◆ **ACTIVITY**: Sift the material for lines containing "docs", and return them.
-- Opening Marker --
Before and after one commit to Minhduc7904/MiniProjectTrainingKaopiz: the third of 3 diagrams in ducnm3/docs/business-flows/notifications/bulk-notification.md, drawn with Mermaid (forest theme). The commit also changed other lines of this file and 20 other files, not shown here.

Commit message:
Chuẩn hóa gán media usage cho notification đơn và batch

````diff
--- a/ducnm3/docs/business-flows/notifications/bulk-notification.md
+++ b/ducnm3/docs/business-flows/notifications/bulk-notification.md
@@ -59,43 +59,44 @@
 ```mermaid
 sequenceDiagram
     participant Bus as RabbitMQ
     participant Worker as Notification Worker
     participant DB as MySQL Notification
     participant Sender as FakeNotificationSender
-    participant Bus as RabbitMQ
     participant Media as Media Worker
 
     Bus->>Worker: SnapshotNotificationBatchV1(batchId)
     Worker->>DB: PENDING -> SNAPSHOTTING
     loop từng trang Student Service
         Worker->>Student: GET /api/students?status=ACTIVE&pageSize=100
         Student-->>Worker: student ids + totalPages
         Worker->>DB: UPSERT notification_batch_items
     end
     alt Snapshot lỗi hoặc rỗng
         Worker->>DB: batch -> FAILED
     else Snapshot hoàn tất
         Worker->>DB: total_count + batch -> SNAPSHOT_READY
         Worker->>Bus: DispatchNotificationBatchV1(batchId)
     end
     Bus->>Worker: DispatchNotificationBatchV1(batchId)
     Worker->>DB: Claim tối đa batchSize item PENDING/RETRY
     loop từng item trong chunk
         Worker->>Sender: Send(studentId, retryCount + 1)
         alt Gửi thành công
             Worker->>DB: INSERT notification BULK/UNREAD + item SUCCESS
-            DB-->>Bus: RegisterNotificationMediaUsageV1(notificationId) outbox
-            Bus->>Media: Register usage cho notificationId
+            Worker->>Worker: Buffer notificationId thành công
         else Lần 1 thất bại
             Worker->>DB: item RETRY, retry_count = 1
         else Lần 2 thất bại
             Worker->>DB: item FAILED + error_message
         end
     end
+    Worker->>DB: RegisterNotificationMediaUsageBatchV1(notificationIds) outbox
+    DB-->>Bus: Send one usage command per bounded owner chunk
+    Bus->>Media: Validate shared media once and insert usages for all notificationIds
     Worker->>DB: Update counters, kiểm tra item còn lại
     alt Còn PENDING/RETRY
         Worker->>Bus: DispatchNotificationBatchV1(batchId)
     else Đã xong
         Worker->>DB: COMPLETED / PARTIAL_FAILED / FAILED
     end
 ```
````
-- Closing Marker --
◆ **EXERCISE SOLUTION**:
Before and after one commit to Minhduc7904/MiniProjectTrainingKaopiz: the third of 3 diagrams in ducnm3/docs/business-flows/notifications/bulk-notification.md, drawn with Mermaid (forest theme). The commit also changed other lines of this file and 20 other files, not shown here.
--- a/ducnm3/docs/business-flows/notifications/bulk-notification.md
+++ b/ducnm3/docs/business-flows/notifications/bulk-notification.md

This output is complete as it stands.